How to Freeze Jackfruit
It is important to note that freezing jackfruit is rather labor intensive, but much of this difficulty can be remedied by simply purchasing jackfruit that has already been cut and whose flesh has already been harvested.
Using your cutting board and knife, carefully bisect the jackfruit and remove the edible flesh within. Be careful not to squeeze these fleshy pods too hard, as they may release juices that will form ice crystals once placed in the freezer.
After removing the flesh of the jackfruit from its rind, wrap each individual pod in plastic cling wrap, alternating the direction that you are wrapping the fruit in with each sheet. This will ensure that no areas are left uncovered.
Once the individual jackfruit pods have been properly wrapped in plastic, wrap them once more, this time in aluminum foil. The metallic wrapping will both speed up the process of freezing as well as protect the delicate plant cells of the jackfruit from the damaging effects of freezer burn.
Now wrapped in two layers of different material, carefully place the jackfruit pieces in a freezer bag or freezer-safe container. Do not force too many individual jackfruit pods together, as they will expand slightly and may secrete juice that will freeze the fruit to the plastic wrap, making it difficult to thaw.
Keep in mind that freezing jackfruit will affect its texture negatively, as well as cause a mild discoloration. This is due to the aforementioned damage to jackfruit’s cells by the expansion of water when frozen.
Jackfruit will keep edible for up to two months in the freezer, though a loss in quality will occur sooner than this point. This length of time is also approximate, and does not apply if the jackfruit is thawed and then subsequently refrozen.
How to Thaw Jackfruit
In order to defrost jackfruit, remove the serving amount of fruit flesh you need from its container in the freezer. There is no need to take the entire container of jackfruit out of the freezer unless you are planning to consume the entire batch.
Remove the first layer of aluminum foil and place the fruit in the fridge for two to three hours. So long as the pieces of fruit have not been fused together from freezing, they will defrost rather quickly.
It is also possible to soak the frozen jackfruit in room-temperature water, so long as it is kept insulated from the water with a container or the plastic cling film.
1. Unknown Author. “Artocarpus heterophyllus”. Tropical Biology Association. October 2006. Archived from the original on 15 August 2012.

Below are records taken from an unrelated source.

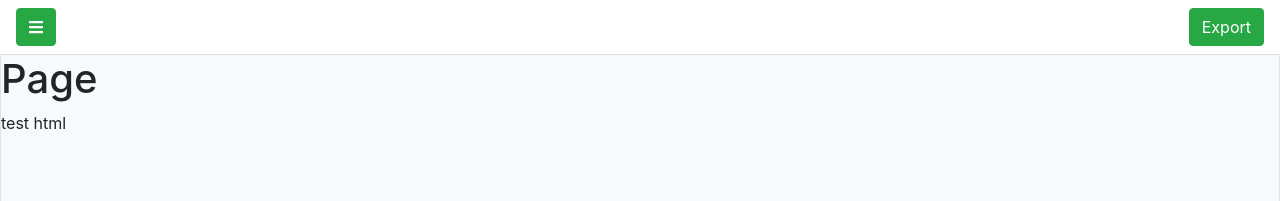
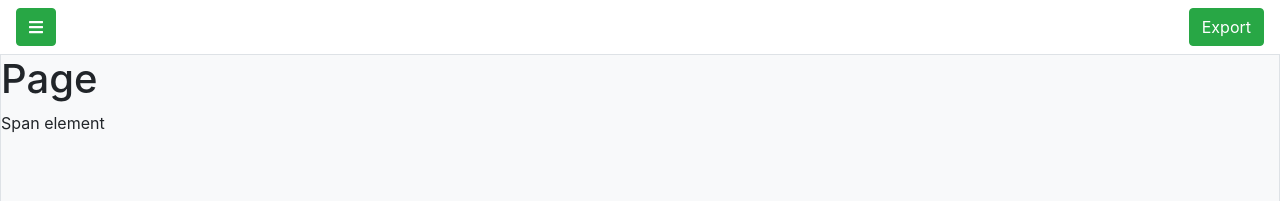
Before and after one commit to Bertholf/article-editor, a Vue app: page / in a window 1280 px wide. Shown: the top 201 px of the page. Built offline with nearby package versions, Linux system fonts and the light colour scheme; data requests are answered from the project's data file.

Commit message:
code clean up

```diff
--- a/src/store.js
+++ b/src/store.js
@@ -10,8 +10,11 @@ export default new Vuex.Store({
     availableBlocks: [],
     loadedPage: {
       blocks: [{
-          html: "test html"
-      }],
+          "id": 0,
+          "name": "testElement",
+          "category": "alerts",
+          "html": "<div>Span element</div>"
+      },],
     },
   },
 
```
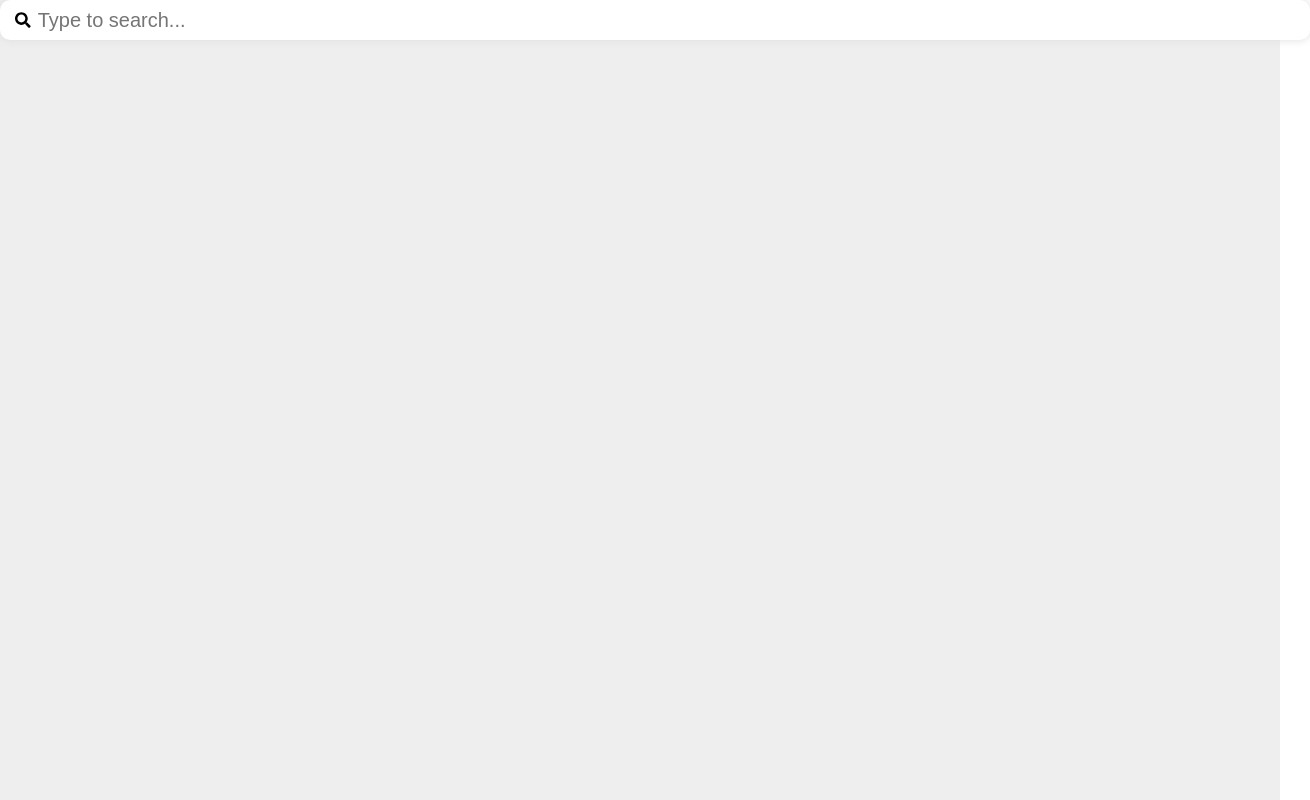
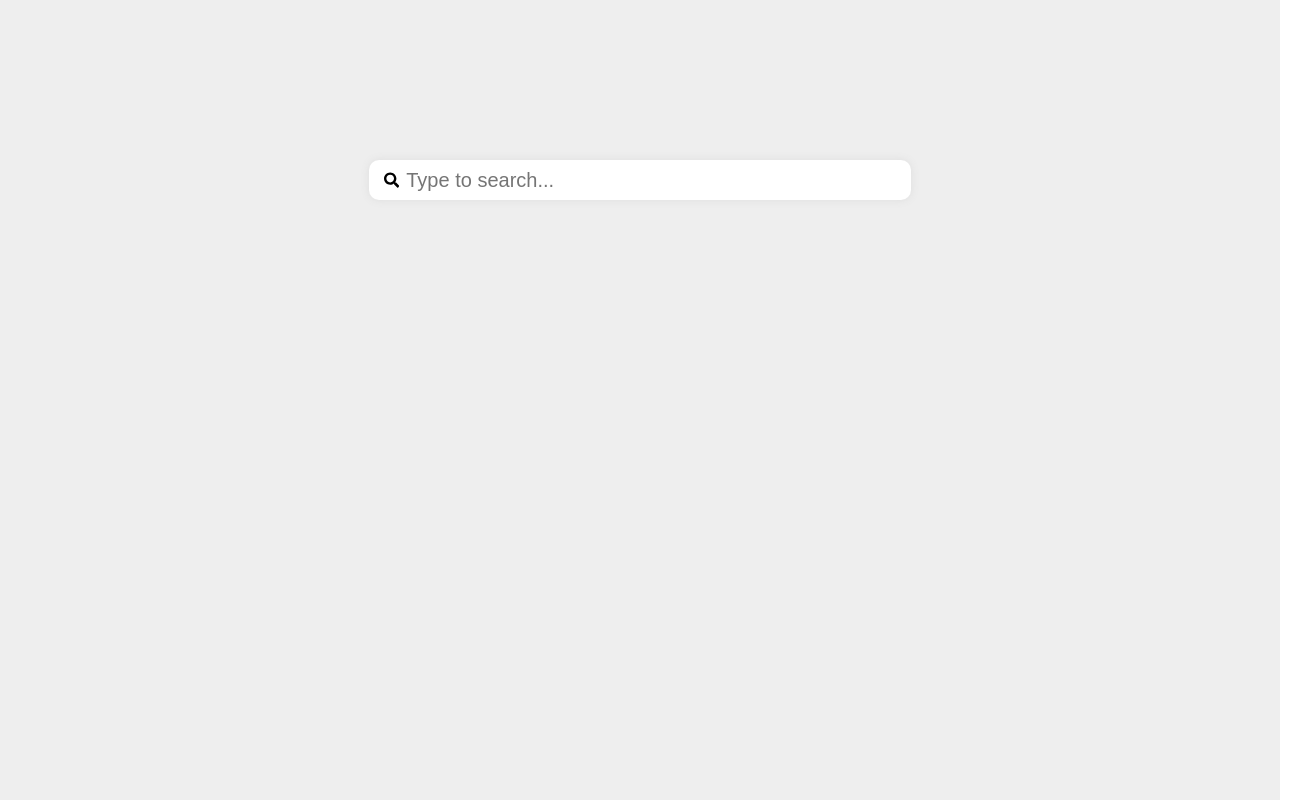
Before and after one commit to oderathegreat/react-search-filter-app, a React (Create React App) app: page / in a window 1280 px wide. Shown: the whole page, 1310 px wide, since content can reach past the window. Built offline with nearby package versions, Linux system fonts and the light colour scheme.

Commit message:
css clean up a few padding to make the page look great

```diff
--- a/src/App.css
+++ b/src/App.css
@@ -5,7 +5,7 @@
   width: 100vw;
 }
 
-.searchbarcontainer{
+.search-bar-container{
   padding-top: 20vh;
   width: 40%;
   margin: auto;
--- /dev/null
+++ b/src/components/SearchResult.css
@@ -0,0 +1,3 @@
+.search-result{
+    padding: 13px 22px ;
+}
--- a/src/components/SearchResult.js
+++ b/src/components/SearchResult.js
@@ -1,4 +1,6 @@
 import React from 'react';
+import "./SearchResult.css";
+
 
 const SearchResult = ({result}) => {
   return (
```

2. Morton, Julia. (N.D.) “Jackfruit”. Center for New Crops & Plant Products, Purdue University Department of Horticulture and Landscape Architecture.